** Dataset extract follows **

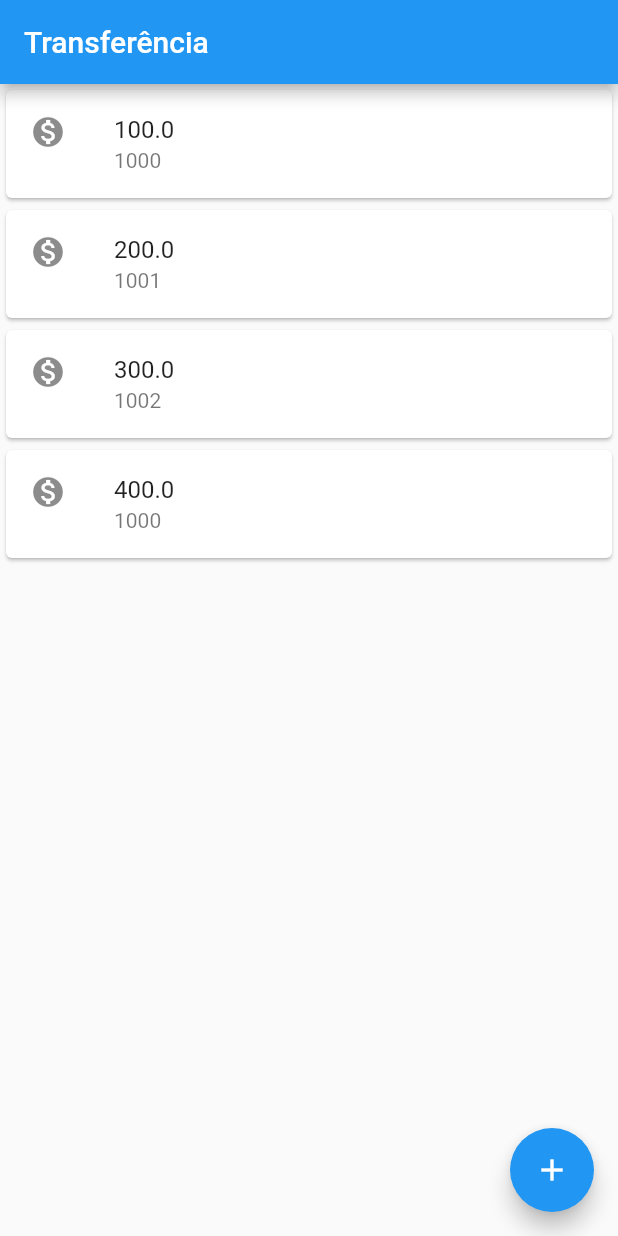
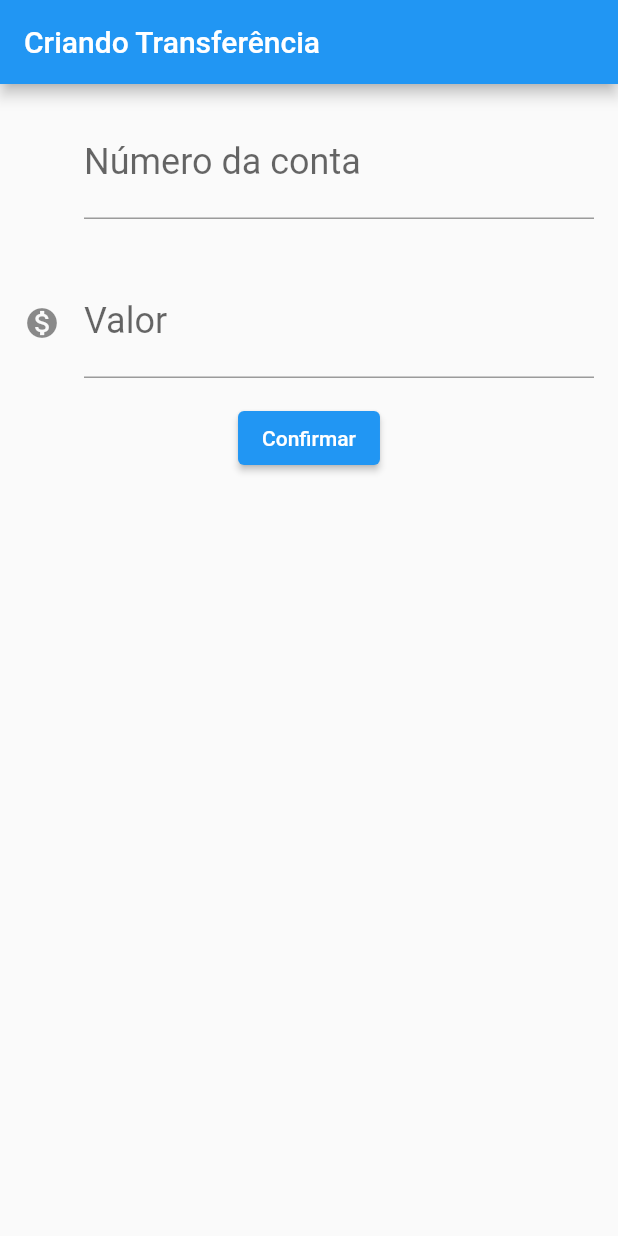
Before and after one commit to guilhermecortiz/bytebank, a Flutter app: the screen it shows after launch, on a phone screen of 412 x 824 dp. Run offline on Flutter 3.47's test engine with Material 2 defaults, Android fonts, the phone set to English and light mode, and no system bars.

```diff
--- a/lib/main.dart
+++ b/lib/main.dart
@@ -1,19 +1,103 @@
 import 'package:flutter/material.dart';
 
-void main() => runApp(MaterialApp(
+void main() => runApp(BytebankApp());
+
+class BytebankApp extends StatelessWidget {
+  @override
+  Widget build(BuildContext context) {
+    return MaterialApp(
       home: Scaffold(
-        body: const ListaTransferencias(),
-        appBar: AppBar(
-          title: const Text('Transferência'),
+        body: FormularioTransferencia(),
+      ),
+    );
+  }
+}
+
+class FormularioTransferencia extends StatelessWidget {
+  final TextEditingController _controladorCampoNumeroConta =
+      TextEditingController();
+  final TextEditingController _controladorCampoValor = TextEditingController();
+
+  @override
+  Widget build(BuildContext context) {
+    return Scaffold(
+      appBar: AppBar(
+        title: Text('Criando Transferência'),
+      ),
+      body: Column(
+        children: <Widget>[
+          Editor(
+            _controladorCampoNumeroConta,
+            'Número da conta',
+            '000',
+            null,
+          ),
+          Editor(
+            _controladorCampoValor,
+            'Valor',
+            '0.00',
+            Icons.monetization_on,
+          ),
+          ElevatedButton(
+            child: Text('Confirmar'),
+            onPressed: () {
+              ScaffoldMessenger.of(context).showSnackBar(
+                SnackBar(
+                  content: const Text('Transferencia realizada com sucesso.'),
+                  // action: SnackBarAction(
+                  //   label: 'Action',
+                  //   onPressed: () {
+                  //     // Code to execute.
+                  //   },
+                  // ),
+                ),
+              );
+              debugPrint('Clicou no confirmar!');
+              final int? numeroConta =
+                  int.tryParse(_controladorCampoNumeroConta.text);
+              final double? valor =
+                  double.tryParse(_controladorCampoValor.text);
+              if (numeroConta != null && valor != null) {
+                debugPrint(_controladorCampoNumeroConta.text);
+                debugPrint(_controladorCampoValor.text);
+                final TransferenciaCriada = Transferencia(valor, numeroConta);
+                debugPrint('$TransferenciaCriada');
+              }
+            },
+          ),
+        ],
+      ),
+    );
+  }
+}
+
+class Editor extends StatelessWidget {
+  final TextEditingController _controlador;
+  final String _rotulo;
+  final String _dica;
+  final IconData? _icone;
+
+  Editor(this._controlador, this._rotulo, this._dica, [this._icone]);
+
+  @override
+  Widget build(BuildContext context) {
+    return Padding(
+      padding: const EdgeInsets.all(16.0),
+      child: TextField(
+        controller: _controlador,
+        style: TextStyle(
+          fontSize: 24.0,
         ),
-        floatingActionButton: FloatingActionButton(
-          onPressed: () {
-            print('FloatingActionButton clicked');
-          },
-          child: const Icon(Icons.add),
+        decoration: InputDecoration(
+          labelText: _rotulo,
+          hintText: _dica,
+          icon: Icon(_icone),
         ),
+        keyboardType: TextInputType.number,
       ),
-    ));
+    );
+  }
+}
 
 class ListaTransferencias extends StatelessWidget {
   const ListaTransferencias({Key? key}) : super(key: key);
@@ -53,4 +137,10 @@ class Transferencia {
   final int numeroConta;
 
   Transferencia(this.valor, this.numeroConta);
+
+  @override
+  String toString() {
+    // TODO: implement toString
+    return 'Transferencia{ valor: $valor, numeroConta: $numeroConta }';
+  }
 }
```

** End of Dataset extract **
** Dataset extract follows **

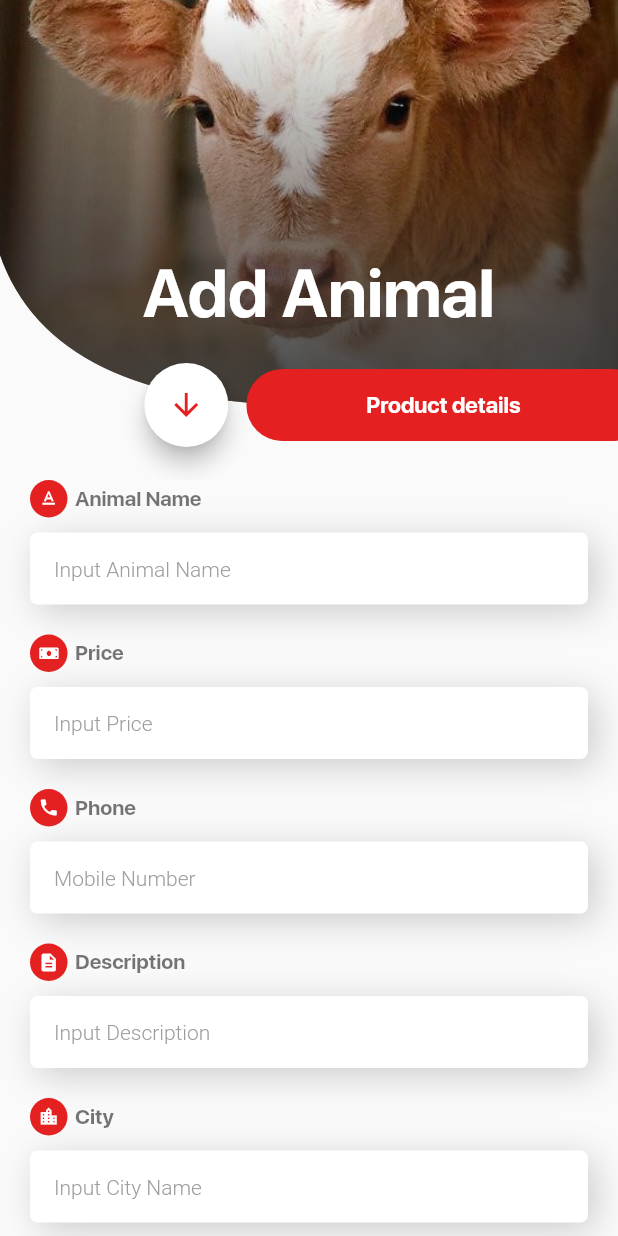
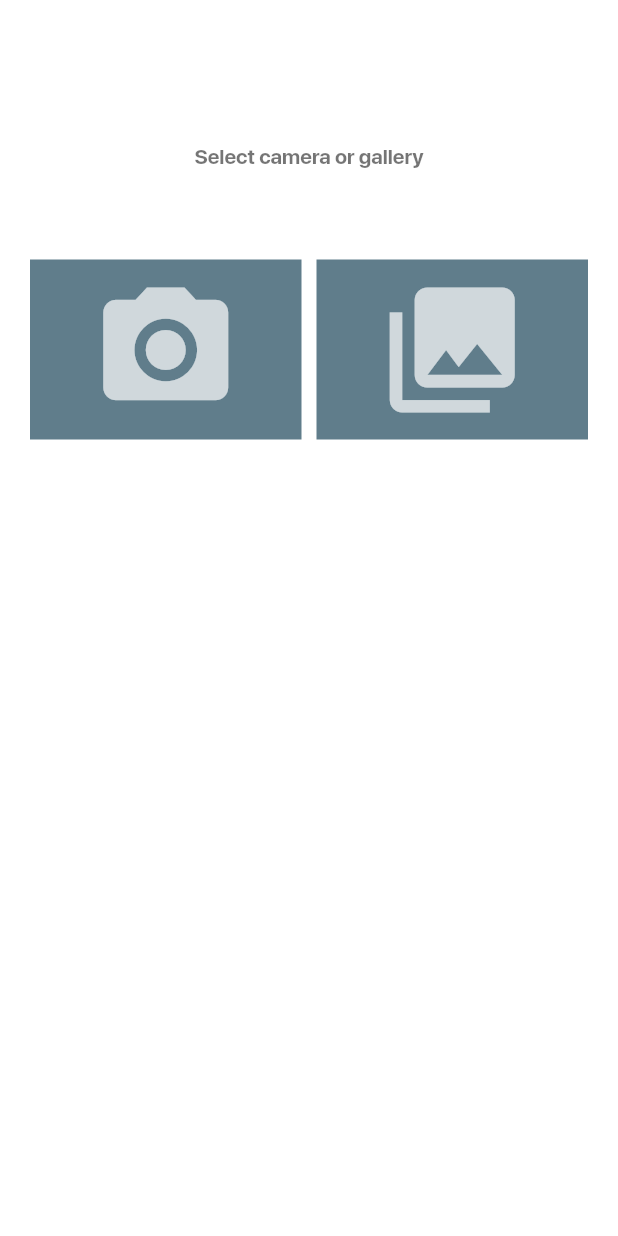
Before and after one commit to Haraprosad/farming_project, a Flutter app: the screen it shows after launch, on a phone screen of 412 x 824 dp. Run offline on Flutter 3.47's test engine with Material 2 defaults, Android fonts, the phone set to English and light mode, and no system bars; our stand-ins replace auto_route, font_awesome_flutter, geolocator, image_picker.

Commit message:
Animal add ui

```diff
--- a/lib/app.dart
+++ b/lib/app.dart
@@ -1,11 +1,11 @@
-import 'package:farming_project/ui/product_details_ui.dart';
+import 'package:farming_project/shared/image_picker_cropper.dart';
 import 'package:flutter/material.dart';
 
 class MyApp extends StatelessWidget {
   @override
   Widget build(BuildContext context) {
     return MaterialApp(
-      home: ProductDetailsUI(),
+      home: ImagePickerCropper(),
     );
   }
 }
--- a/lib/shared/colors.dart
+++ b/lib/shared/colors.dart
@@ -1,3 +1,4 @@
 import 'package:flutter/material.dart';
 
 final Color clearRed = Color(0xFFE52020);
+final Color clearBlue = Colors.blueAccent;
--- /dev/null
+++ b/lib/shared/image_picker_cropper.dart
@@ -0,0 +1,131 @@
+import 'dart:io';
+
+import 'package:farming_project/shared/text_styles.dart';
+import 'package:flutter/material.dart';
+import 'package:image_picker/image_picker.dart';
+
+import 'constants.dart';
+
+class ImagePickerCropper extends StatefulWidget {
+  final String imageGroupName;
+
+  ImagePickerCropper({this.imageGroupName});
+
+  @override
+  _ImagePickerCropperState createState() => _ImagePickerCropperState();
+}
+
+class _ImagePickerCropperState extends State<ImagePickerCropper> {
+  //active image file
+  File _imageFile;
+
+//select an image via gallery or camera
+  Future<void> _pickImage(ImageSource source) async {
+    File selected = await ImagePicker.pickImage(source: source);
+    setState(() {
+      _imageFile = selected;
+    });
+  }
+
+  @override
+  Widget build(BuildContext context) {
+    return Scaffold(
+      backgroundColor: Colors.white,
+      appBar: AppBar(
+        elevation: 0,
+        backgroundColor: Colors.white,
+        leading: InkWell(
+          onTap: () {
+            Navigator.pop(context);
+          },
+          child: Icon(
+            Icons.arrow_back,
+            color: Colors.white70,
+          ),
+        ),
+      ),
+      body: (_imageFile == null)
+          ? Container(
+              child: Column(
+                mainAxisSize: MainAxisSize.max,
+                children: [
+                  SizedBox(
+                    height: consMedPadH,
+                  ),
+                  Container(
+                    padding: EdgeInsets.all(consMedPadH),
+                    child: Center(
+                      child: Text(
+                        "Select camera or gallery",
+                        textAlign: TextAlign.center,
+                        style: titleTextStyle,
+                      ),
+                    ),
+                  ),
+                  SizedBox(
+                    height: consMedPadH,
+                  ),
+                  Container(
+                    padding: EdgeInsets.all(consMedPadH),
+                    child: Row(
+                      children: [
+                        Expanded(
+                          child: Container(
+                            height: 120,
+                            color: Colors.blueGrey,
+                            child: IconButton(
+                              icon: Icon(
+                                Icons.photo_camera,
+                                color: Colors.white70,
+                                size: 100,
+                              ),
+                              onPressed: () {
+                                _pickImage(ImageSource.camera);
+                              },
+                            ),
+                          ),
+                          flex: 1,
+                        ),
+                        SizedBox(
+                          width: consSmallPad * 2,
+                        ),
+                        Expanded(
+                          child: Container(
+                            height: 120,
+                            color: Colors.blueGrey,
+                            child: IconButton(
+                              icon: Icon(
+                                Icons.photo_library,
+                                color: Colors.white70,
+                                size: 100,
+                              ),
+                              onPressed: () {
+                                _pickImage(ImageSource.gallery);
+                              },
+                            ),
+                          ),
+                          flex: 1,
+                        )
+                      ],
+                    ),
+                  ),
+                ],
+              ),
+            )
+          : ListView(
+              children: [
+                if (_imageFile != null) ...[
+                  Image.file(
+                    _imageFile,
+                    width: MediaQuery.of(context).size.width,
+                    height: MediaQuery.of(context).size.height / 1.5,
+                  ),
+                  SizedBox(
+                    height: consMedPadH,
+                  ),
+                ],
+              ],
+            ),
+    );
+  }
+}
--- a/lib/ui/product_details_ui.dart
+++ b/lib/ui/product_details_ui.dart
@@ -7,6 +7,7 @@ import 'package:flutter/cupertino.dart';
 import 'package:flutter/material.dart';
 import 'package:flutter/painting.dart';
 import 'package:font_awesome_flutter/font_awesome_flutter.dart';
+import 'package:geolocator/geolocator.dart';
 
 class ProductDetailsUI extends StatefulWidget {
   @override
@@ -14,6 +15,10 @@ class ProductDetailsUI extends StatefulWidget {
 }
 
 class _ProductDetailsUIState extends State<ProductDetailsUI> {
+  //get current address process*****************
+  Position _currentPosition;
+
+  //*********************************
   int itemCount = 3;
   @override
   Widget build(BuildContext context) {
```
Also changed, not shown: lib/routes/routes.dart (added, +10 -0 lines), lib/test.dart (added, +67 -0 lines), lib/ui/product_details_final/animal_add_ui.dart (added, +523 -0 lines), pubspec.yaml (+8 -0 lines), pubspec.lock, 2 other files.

** End of Dataset extract **

- Exercise directions -
Copy down each line in the entries that has the word "return".

- Written response -
+    return MaterialApp(
+    return Scaffold(
+    return Padding(
+    return 'Transferencia{ valor: $valor, numeroConta: $numeroConta }';
     return MaterialApp(
+    return Scaffold(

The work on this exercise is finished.